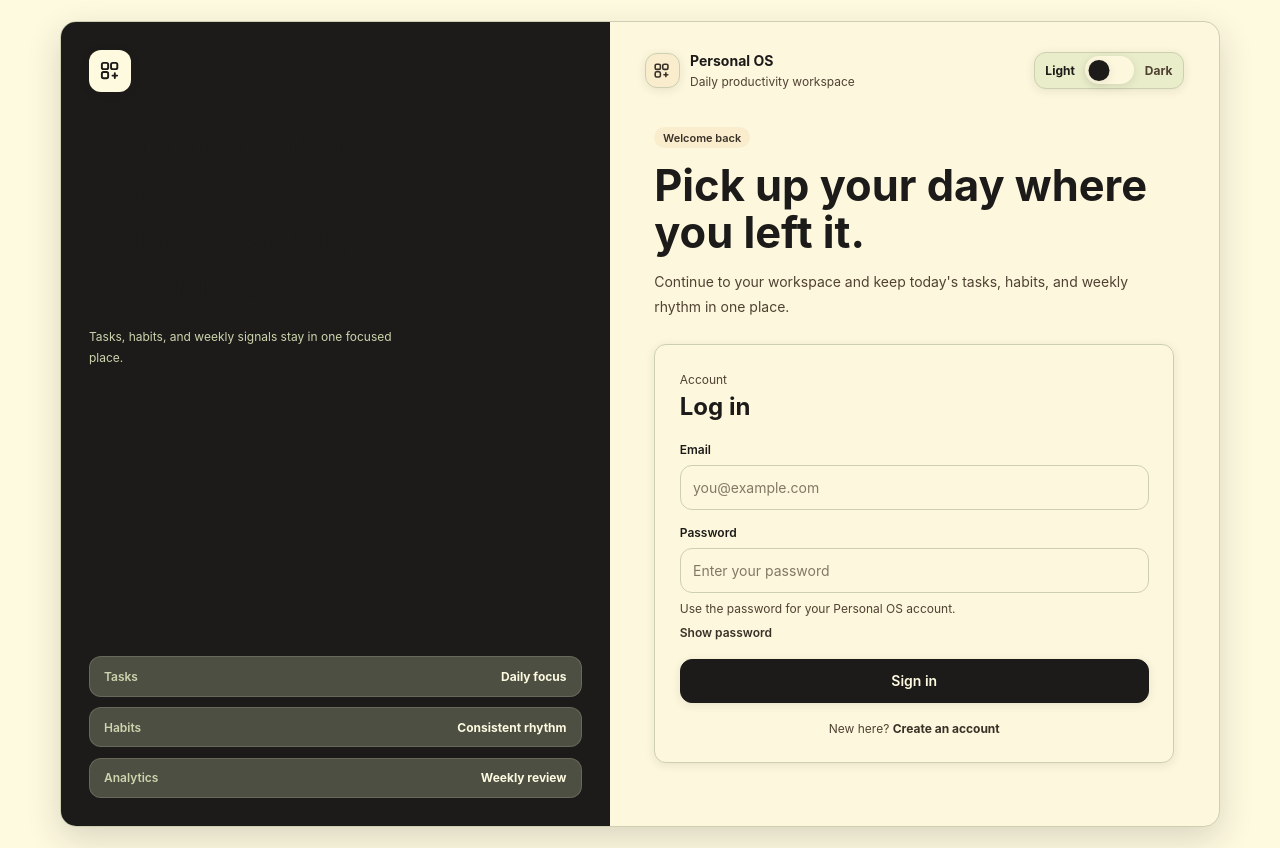
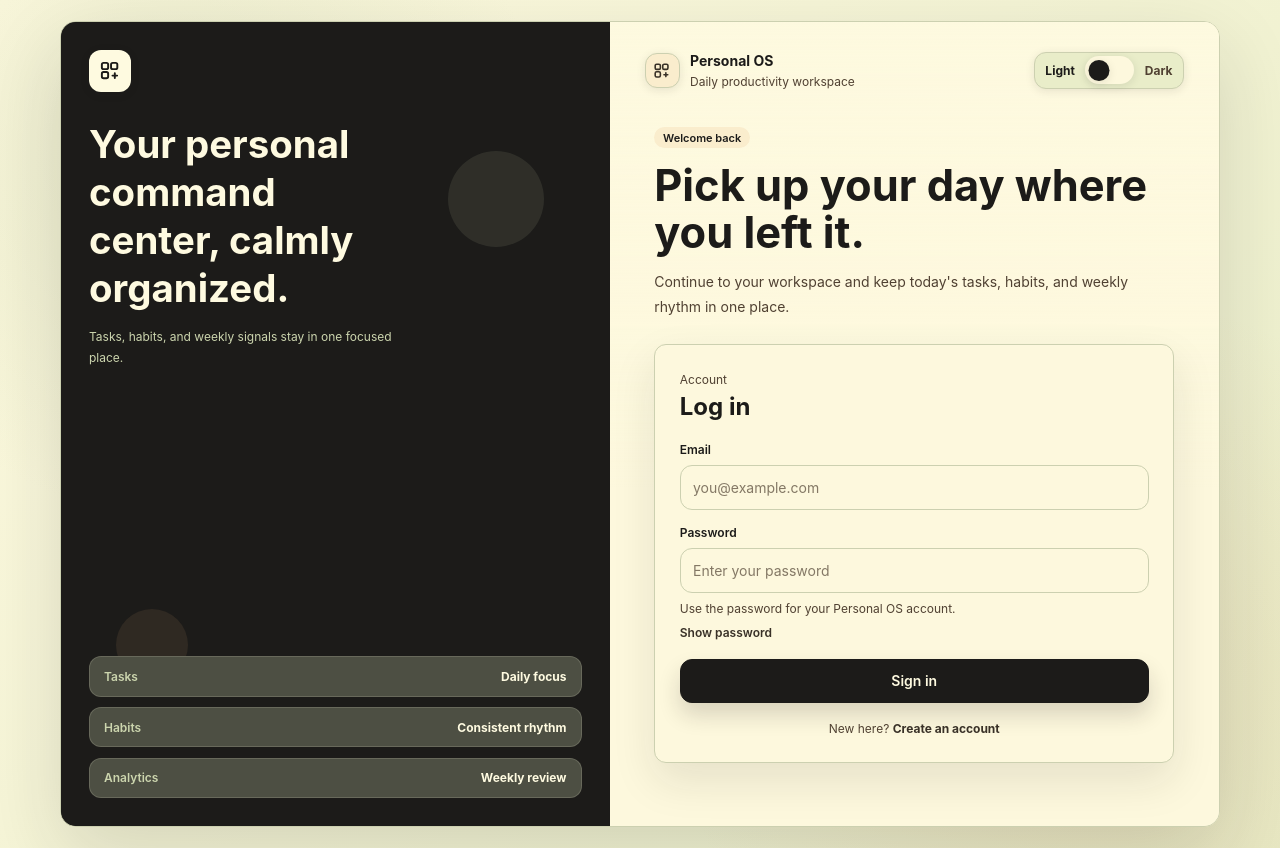
Before and after one commit to tarun5004/PersonalOS, a React (Vite) app in the folder client/: page /login in a window 1280 px wide. Built offline with nearby package versions, Linux system fonts and the light colour scheme.

Commit message:
feat(auth-ui): refresh auth screens with toast feedback

```diff
--- a/client/package.json
+++ b/client/package.json
@@ -28,6 +28,7 @@
     "react-dom": "^19.2.7",
     "react-hook-form": "^7.78.0",
     "react-router-dom": "^7.17.0",
+    "react-toastify": "^11.1.0",
     "recharts": "^3.8.1",
     "tailwind-merge": "^3.6.0",
     "three": "^0.184.0"
--- a/client/src/app/providers/AppProviders.jsx
+++ b/client/src/app/providers/AppProviders.jsx
@@ -3,6 +3,7 @@ import { BrowserRouter } from 'react-router-dom';
 import { AuthProvider } from '../../features/auth/AuthProvider.jsx';
 import { PomodoroProvider } from '../../features/pomodoro/PomodoroProvider.jsx';
 import { ThemeProvider } from '../../features/theme/ThemeProvider.jsx';
+import { AppToaster } from '../../components/ui/AppToaster.jsx';
 import { createQueryClient } from './queryClient.js';
 
 const queryClient = createQueryClient();
@@ -16,6 +17,7 @@ export function AppProviders({ children }) {
             <PomodoroProvider>{children}</PomodoroProvider>
           </AuthProvider>
         </BrowserRouter>
+        <AppToaster />
       </QueryClientProvider>
     </ThemeProvider>
   );
--- a/client/src/features/auth/components/AuthShell.jsx
+++ b/client/src/features/auth/components/AuthShell.jsx
@@ -1,3 +1,4 @@
+import { motion } from 'framer-motion';
 import { Badge } from '../../../components/ui/Badge.jsx';
 import { ThemeToggle } from '../../theme/ThemeToggle.jsx';
 import { BrandMark } from '../../../components/brand/BrandMark.jsx';
@@ -10,38 +11,61 @@ const previewRows = [
 
 export function AuthShell({ children, eyebrow, summary, title }) {
   return (
-    <section className="grid min-h-dvh place-items-center overflow-y-auto bg-app-bg p-4 text-body sm:p-6">
-      <div className="grid min-h-[calc(100dvh-2rem)] w-full overflow-hidden border border-border bg-surface shadow-panel sm:min-h-[min(720px,calc(100dvh-48px))] sm:max-w-[1160px] sm:rounded-panel lg:grid-cols-[minmax(320px,0.9fr)_minmax(360px,1fr)]">
-        <aside
-          className="app-rail hidden min-h-0 flex-col justify-between p-8 text-sidebar-text lg:flex"
+    <section className="auth-page grid min-h-dvh place-items-center overflow-y-auto p-4 text-body sm:p-6">
+      <motion.div
+        animate={{ opacity: 1, y: 0, scale: 1 }}
+        className="auth-frame grid min-h-[calc(100dvh-2rem)] w-full overflow-hidden border border-border bg-surface shadow-panel sm:min-h-[min(720px,calc(100dvh-48px))] sm:max-w-[1160px] sm:rounded-panel lg:grid-cols-[minmax(320px,0.9fr)_minmax(360px,1fr)]"
+        initial={{ opacity: 0, y: 18, scale: 0.985 }}
+        transition={{ duration: 0.45, ease: [0.22, 1, 0.36, 1] }}
+      >
+        <motion.aside
+          animate={{ opacity: 1, x: 0 }}
+          className="auth-visual-panel app-rail relative hidden min-h-0 flex-col justify-between overflow-hidden p-8 text-sidebar-text lg:flex"
+          initial={{ opacity: 0, x: -18 }}
+          transition={{ delay: 0.12, duration: 0.5, ease: [0.22, 1, 0.36, 1] }}
           aria-hidden="true"
         >
+          <div className="auth-orb auth-orb-one" />
+          <div className="auth-orb auth-orb-two" />
           <div>
             <BrandMark
               iconClassName="size-12 border-sidebar-text/15 bg-sidebar-text text-[var(--sidebar-bg)]"
             />
-            <h2 className="mt-8 max-w-xs text-[clamp(2rem,3vw,2.75rem)] font-bold leading-tight">
+            <motion.h2
+              animate={{ opacity: 1, y: 0 }}
+              className="mt-8 max-w-xs text-[clamp(2rem,3vw,2.75rem)] font-bold leading-tight text-sidebar-text"
+              initial={{ opacity: 0, y: 12 }}
+              transition={{ delay: 0.22, duration: 0.45 }}
+            >
               Your personal command center, calmly organized.
-            </h2>
-            <p className="mt-4 max-w-sm text-sm leading-6 text-sidebar-muted">
+            </motion.h2>
+            <motion.p
+              animate={{ opacity: 1, y: 0 }}
+              className="mt-4 max-w-sm text-sm leading-6 text-sidebar-muted"
+              initial={{ opacity: 0, y: 10 }}
+              transition={{ delay: 0.3, duration: 0.4 }}
+            >
               Tasks, habits, and weekly signals stay in one focused place.
-            </p>
+            </motion.p>
           </div>
 
           <div className="grid gap-3">
-            {previewRows.map((row) => (
-              <div
-                className="app-rail-surface flex items-center justify-between rounded-card border border-sidebar-text/15 px-4 py-3"
+            {previewRows.map((row, index) => (
+              <motion.div
+                animate={{ opacity: 1, x: 0 }}
+                className="auth-preview-row app-rail-surface flex items-center justify-between rounded-card border border-sidebar-text/15 px-4 py-3"
+                initial={{ opacity: 0, x: -12 }}
                 key={row.label}
+                transition={{ delay: 0.36 + index * 0.08, duration: 0.35 }}
               >
                 <span className="text-sm font-semibold text-sidebar-muted">{row.label}</span>
                 <strong className="text-sm text-sidebar-text">{row.value}</strong>
-              </div>
+              </motion.div>
             ))}
           </div>
-        </aside>
+        </motion.aside>
 
-        <div className="grid min-w-0 grid-rows-[auto_minmax(0,1fr)] px-5 py-6 sm:px-8 lg:px-10 lg:py-8">
+        <div className="auth-content-panel grid min-w-0 grid-rows-[auto_minmax(0,1fr)] px-5 py-6 sm:px-8 lg:px-10 lg:py-8">
           <header className="flex flex-col items-start justify-between gap-4 sm:flex-row sm:items-center">
             <div className="flex min-w-0 items-center gap-3">
               <BrandMark iconClassName="bg-accent-soft text-accent-strong" />
@@ -54,8 +78,13 @@ export function AuthShell({ children, eyebrow, summary, title }) {
           </header>
 
           <div className="grid min-h-0 place-items-center py-8 lg:py-10">
-            <div className="w-full max-w-[520px]">
-              <Badge>{eyebrow}</Badge>
+            <motion.div
+              animate={{ opacity: 1, y: 0 }}
+              className="w-full max-w-[520px]"
+              initial={{ opacity: 0, y: 14 }}
+              transition={{ delay: 0.18, duration: 0.45, ease: [0.22, 1, 0.36, 1] }}
+            >
+              <Badge className="auth-eyebrow">{eyebrow}</Badge>
               <h1 className="mt-4 max-w-[520px] text-[clamp(1.85rem,5vw,3.1rem)] font-bold leading-[1.08] tracking-normal text-body">
                 {title}
               </h1>
@@ -63,10 +92,10 @@ export function AuthShell({ children, eyebrow, summary, title }) {
                 {summary}
               </p>
               <div className="mt-7">{children}</div>
-            </div>
+            </motion.div>
           </div>
         </div>
-      </div>
+      </motion.div>
     </section>
   );
 }
--- a/client/src/features/auth/pages/LoginPage.jsx
+++ b/client/src/features/auth/pages/LoginPage.jsx
@@ -1,5 +1,7 @@
 import { useState } from 'react';
+import { motion } from 'framer-motion';
 import { Link } from 'react-router-dom';
+import { toast } from 'react-toastify';
 import { Alert } from '../../../components/ui/Alert.jsx';
 import { Button } from '../../../components/ui/Button.jsx';
 import {
@@ -55,6 +57,7 @@ export default function LoginPage() {
 
     if (Object.keys(nextErrors).length > 0) {
       setFieldErrors(nextErrors);
+      toast.warning('Please fix the highlighted fields.');
       return;
     }
 
@@ -64,14 +67,16 @@ export default function LoginPage() {
 
     try {
       await login(nextValues);
+      toast.success('Welcome back. Your workspace is ready.');
     } catch (error) {
       const serverFieldErrors = mapServerValidationErrors(error.errors);
       setFieldErrors(serverFieldErrors);
-      setFormError(
+      const nextFormError =
         Object.keys(serverFieldErrors).length > 0
           ? ''
-          : error.message || 'Could not sign in',
-      );
+          : error.message || 'Could not sign in';
+      setFormError(nextFormError);
+      toast.error(nextFormError || 'Please check the highlighted fields.');
     } finally {
       setIsSubmitting(false);
     }
@@ -83,7 +88,13 @@ export default function LoginPage() {
       summary="Continue to your workspace and keep today's tasks, habits, and weekly rhythm in one place."
       title="Pick up your day where you left it."
     >
-      <Card className="bg-surface p-6 sm:p-7">
+      <Card
+        animate={{ opacity: 1, y: 0 }}
+        as={motion.div}
+        className="auth-form-card bg-surface p-5 sm:p-7"
+        initial={{ opacity: 0, y: 16 }}
+        transition={{ delay: 0.28, duration: 0.42, ease: [0.22, 1, 0.36, 1] }}
+      >
         <CardHeader>
           <CardDescription>Account</CardDescription>
           <CardTitle>Log in</CardTitle>
@@ -125,7 +136,7 @@ export default function LoginPage() {
               {isPasswordVisible ? 'Hide password' : 'Show password'}
             </button>
 
-            <Button className="mt-1 w-full" disabled={isBusy} size="lg" type="submit">
+            <Button className="mt-1 w-full auth-submit-button" disabled={isBusy} size="lg" type="submit">
               {isSubmitting ? 'Signing in...' : 'Sign in'}
             </Button>
           </form>
--- a/client/src/styles/tokens.css
+++ b/client/src/styles/tokens.css
@@ -268,6 +268,106 @@
 }
 
 @layer utilities {
+  .auth-page {
+    background:
+      radial-gradient(circle at 14% 18%, color-mix(in srgb, var(--tea-green) 38%, transparent), transparent 28%),
+      radial-gradient(circle at 86% 84%, color-mix(in srgb, var(--light-bronze) 18%, transparent), transparent 32%),
+      linear-gradient(135deg, var(--cornsilk), var(--beige));
+  }
+
+  :root[data-theme="dark"] .auth-page {
+    background:
+      radial-gradient(circle at 12% 18%, color-mix(in srgb, var(--tea-green) 12%, transparent), transparent 30%),
+      radial-gradient(circle at 86% 82%, color-mix(in srgb, var(--light-bronze) 10%, transparent), transparent 34%),
+      var(--bg-page);
+  }
+
+  .auth-frame {
+    background:
+      linear-gradient(90deg, var(--sidebar-bg) 0 50%, var(--bg-surface) 50% 100%);
+    box-shadow:
+      0 28px 80px color-mix(in srgb, var(--charcoal) 14%, transparent),
+      inset 0 1px 0 color-mix(in srgb, var(--cornsilk) 28%, transparent);
+  }
+
+  @media (max-width: 1023px) {
+    .auth-frame {
+      background: var(--bg-surface);
+    }
+  }
+
+  .auth-visual-panel {
+    background:
+      radial-gradient(circle at 12% 14%, color-mix(in srgb, var(--tea-green) 12%, transparent), transparent 28%),
+      radial-gradient(circle at 88% 90%, color-mix(in srgb, var(--light-bronze) 14%, transparent), transparent 30%),
+      var(--sidebar-bg);
+  }
+
+  .auth-content-panel {
+    background:
+      linear-gradient(180deg, color-mix(in srgb, var(--cornsilk) 72%, transparent), transparent 58%),
+      var(--bg-surface);
+  }
+
+  :root[data-theme="dark"] .auth-content-panel {
+    background:
+      linear-gradient(180deg, color-mix(in srgb, var(--tea-green) 7%, transparent), transparent 58%),
+      var(--bg-surface);
+  }
+
+  .auth-orb {
+    position: absolute;
+    pointer-events: none;
+    border-radius: 999px;
+    filter: blur(0.5px);
+    opacity: 0.45;
+  }
+
+  .auth-orb-one {
+    right: 12%;
+    top: 16%;
+    width: 96px;
+    height: 96px;
+    background: color-mix(in srgb, var(--tea-green) 24%, transparent);
+    animation: auth-drift 9s ease-in-out infinite;
+  }
+
+  .auth-orb-two {
+    bottom: 18%;
+    left: 10%;
+    width: 72px;
+    height: 72px;
+    background: color-mix(in srgb, var(--light-bronze) 24%, transparent);
+    animation: auth-drift 11s ease-in-out infinite reverse;
+  }
+
+  .auth-preview-row {
+    backdrop-filter: blur(10px);
+    transition:
+      border-color var(--transition),
+      background-color var(--transition),
+      transform var(--transition);
+  }
+
+  .auth-preview-row:hover {
+    transform: translateX(4px);
+  }
+
+  .auth-eyebrow {
+    background: var(--papaya-whip);
+    color: var(--charcoal);
+  }
+
+  .auth-form-card {
+    box-shadow:
+      0 18px 44px color-mix(in srgb, var(--charcoal) 10%, transparent),
+      inset 0 1px 0 color-mix(in srgb, var(--cornsilk) 50%, transparent);
+  }
+
+  .auth-submit-button {
+    box-shadow: 0 12px 22px color-mix(in srgb, var(--charcoal) 16%, transparent);
+  }
+
   .app-rail {
     background: var(--sidebar-bg);
     border-color: var(--sidebar-border);
@@ -294,6 +394,120 @@
   .border-pulse  { animation: border-pulse  2s ease-in-out infinite; }
   .focus-pulse   { animation: focus-pulse   2s ease-in-out infinite; }
   .focus-modal-backdrop { background: color-mix(in srgb, var(--charcoal) 72%, transparent); }
+
+  .Toastify__toast-container {
+    position: fixed;
+    z-index: 9999;
+    width: min(380px, calc(100vw - 24px));
+    pointer-events: none;
+  }
+
+  .Toastify__toast-container--top-right {
+    top: 16px;
+    right: 16px;
+  }
+
+  .Toastify__toast {
+    position: relative;
+    display: flex;
+    min-height: 58px;
+    margin-bottom: 12px;
+    overflow: hidden;
+    border: 1px solid var(--border);
+    border-left: 4px solid var(--accent);
+    border-radius: var(--radius-lg);
+    background: var(--bg-surface);
+    color: var(--text-primary);
+    box-shadow: var(--shadow-floating-token);
+    pointer-events: auto;
+  }
+
+  .Toastify__toast-body {
+    display: flex;
+    align-items: center;
+    gap: 10px;
+    width: 100%;
+    margin: 0;
+    padding: 12px 14px;
+    font-size: var(--text-sm);
+    font-weight: 600;
+    line-height: 1.4;
+  }
+
+  .Toastify__toast-icon {
+    display: grid;
+    width: 20px;
+    min-width: 20px;
+    place-items: center;
+    color: var(--accent);
+  }
+
+  .Toastify__toast--success {
+    border-left-color: var(--success);
+  }
+
+  .Toastify__toast--success .Toastify__toast-icon {
+    color: var(--success);
+  }
+
+  .Toastify__toast--error {
+    border-left-color: var(--danger);
+  }
+
+  .Toastify__toast--error .Toastify__toast-icon {
+    color: var(--danger);
+  }
+
+  .Toastify__toast--warning {
+    border-left-color: var(--warning);
+  }
+
+  .Toastify__toast--warning .Toastify__toast-icon {
+    color: var(--warning);
+  }
+
+  .Toastify__close-button {
+    align-self: flex-start;
+    padding: 10px 10px 0 0;
+    border: 0;
+    background: transparent;
+    color: var(--text-secondary);
+    opacity: 0.75;
+  }
+
+  .Toastify__progress-bar {
+    position: absolute;
+    bottom: 0;
+    left: 0;
+    height: 3px;
+    background: var(--accent);
+    transform-origin: left;
+  }
+
+  .Toastify__progress-bar--success {
+    background: var(--success);
+  }
+
+  .Toastify__progress-bar--error {
+    background: var(--danger);
+  }
+
+  .Toastify__progress-bar--warning {
+    background: var(--warning);
+  }
+
+  .pos-toast-enter {
+    animation: toast-in 220ms ease-out both;
+  }
+
+  .pos-toast-exit {
+    animation: toast-out 160ms ease-in both;
+  }
+}
+
+@keyframes auth-drift {
+  0%, 100% { transform: translate3d(0, 0, 0) scale(1); }
+  50%      { transform: translate3d(10px, -12px, 0) scale(1.06); }
 }
 
 @keyframes border-pulse {
@@ -310,3 +524,13 @@
   0%   { transform: scale(0.82); }
   100% { transform: scale(1); }
 }
+
+@keyframes toast-in {
+  from { opacity: 0; transform: translate3d(18px, -8px, 0) scale(0.98); }
+  to   { opacity: 1; transform: translate3d(0, 0, 0) scale(1); }
+}
+
+@keyframes toast-out {
+  from { opacity: 1; transform: translate3d(0, 0, 0) scale(1); }
+  to   { opacity: 0; transform: translate3d(18px, -6px, 0) scale(0.98); }
+}
```
Also changed, not shown: client/src/components/ui/AppToaster.jsx (added, +24 -0 lines), client/src/features/auth/pages/RegisterPage.jsx (+16 -5 lines), 1 other file (tests, documents, lock files or other folders).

* [WHAT TO PRODUCE]:
Copy out the lines of the data where the string "gradient" occurs.

* [RESULT]:
+      radial-gradient(circle at 14% 18%, color-mix(in srgb, var(--tea-green) 38%, transparent), transparent 28%),
+      radial-gradient(circle at 86% 84%, color-mix(in srgb, var(--light-bronze) 18%, transparent), transparent 32%),
+      linear-gradient(135deg, var(--cornsilk), var(--beige));
+      radial-gradient(circle at 12% 18%, color-mix(in srgb, var(--tea-green) 12%, transparent), transparent 30%),
+      radial-gradient(circle at 86% 82%, color-mix(in srgb, var(--light-bronze) 10%, transparent), transparent 34%),
+      linear-gradient(90deg, var(--sidebar-bg) 0 50%, var(--bg-surface) 50% 100%);
+      radial-gradient(circle at 12% 14%, color-mix(in srgb, var(--tea-green) 12%, transparent), transparent 28%),
+      radial-gradient(circle at 88% 90%, color-mix(in srgb, var(--light-bronze) 14%, transparent), transparent 30%),
+      linear-gradient(180deg, color-mix(in srgb, var(--cornsilk) 72%, transparent), transparent 58%),
+      linear-gradient(180deg, color-mix(in srgb, var(--tea-green) 7%, transparent), transparent 58%),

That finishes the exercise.